WHAT NEEDS TO BE DONE -> Pull every line that holds the word "CrossAxisAlignment" from the entries.

RECORDS FOR THE EXERCISE ->
»»

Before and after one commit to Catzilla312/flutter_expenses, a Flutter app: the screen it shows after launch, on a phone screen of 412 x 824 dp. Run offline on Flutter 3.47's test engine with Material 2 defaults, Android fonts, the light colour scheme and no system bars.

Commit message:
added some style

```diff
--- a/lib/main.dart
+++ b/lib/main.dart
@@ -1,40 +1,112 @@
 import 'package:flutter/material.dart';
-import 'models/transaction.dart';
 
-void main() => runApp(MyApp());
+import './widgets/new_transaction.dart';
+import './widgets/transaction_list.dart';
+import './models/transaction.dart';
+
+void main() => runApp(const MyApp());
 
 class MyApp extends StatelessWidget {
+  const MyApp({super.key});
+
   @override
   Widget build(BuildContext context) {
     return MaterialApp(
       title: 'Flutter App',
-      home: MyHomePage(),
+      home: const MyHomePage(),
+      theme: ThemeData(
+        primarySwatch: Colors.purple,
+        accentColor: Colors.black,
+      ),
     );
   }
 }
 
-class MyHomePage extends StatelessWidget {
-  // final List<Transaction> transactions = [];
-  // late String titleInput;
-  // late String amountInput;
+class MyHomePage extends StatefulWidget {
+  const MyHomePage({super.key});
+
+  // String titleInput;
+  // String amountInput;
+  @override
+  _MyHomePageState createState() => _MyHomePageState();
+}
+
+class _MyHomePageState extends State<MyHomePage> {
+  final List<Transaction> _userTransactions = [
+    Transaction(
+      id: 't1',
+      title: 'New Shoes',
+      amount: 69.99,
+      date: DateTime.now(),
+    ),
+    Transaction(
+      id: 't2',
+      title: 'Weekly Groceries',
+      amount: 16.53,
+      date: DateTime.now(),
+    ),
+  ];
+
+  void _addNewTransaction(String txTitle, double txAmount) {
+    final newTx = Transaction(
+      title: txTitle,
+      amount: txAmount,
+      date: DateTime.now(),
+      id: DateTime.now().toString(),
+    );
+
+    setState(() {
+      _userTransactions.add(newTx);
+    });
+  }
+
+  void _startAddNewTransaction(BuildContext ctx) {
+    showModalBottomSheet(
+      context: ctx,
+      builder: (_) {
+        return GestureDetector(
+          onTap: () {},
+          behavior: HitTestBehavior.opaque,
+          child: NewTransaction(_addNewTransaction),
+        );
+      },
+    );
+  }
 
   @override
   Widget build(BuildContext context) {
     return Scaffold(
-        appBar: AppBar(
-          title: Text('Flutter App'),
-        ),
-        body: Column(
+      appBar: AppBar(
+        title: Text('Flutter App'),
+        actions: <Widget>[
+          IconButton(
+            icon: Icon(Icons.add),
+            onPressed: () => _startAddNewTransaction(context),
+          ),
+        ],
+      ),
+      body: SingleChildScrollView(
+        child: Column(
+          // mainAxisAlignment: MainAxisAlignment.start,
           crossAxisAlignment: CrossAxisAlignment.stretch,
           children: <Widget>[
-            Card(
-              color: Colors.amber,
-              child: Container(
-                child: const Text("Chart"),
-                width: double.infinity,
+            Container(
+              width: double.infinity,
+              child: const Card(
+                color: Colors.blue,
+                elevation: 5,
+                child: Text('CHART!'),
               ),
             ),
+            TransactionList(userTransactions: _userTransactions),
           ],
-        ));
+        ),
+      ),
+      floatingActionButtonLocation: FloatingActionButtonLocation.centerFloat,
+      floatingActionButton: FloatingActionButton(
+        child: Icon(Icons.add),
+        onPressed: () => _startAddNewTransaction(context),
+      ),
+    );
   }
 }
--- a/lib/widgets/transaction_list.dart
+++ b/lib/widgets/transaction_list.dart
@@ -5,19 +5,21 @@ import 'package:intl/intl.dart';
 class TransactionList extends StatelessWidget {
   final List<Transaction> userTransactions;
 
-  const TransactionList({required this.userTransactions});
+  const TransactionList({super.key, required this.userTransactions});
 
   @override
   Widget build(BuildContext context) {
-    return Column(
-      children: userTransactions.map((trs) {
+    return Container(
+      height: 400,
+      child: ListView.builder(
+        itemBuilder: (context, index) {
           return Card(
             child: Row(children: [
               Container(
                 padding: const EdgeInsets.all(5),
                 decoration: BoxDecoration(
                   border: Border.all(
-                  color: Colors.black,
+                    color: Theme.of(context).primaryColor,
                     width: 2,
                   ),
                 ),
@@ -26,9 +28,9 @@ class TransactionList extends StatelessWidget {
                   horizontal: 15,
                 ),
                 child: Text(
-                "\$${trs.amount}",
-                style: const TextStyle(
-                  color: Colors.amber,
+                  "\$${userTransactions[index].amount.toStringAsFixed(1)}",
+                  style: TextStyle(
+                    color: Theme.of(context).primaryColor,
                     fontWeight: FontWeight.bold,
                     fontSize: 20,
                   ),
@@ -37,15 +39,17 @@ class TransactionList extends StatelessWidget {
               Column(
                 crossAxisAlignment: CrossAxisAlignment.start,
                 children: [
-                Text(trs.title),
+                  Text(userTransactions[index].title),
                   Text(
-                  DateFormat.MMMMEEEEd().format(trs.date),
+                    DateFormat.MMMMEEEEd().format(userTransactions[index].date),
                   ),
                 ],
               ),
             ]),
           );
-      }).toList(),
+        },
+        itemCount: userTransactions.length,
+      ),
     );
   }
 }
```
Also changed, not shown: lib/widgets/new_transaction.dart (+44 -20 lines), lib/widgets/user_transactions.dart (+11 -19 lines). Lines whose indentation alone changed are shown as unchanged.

««

ANSWER BELOW ->
           crossAxisAlignment: CrossAxisAlignment.stretch,
                 crossAxisAlignment: CrossAxisAlignment.start,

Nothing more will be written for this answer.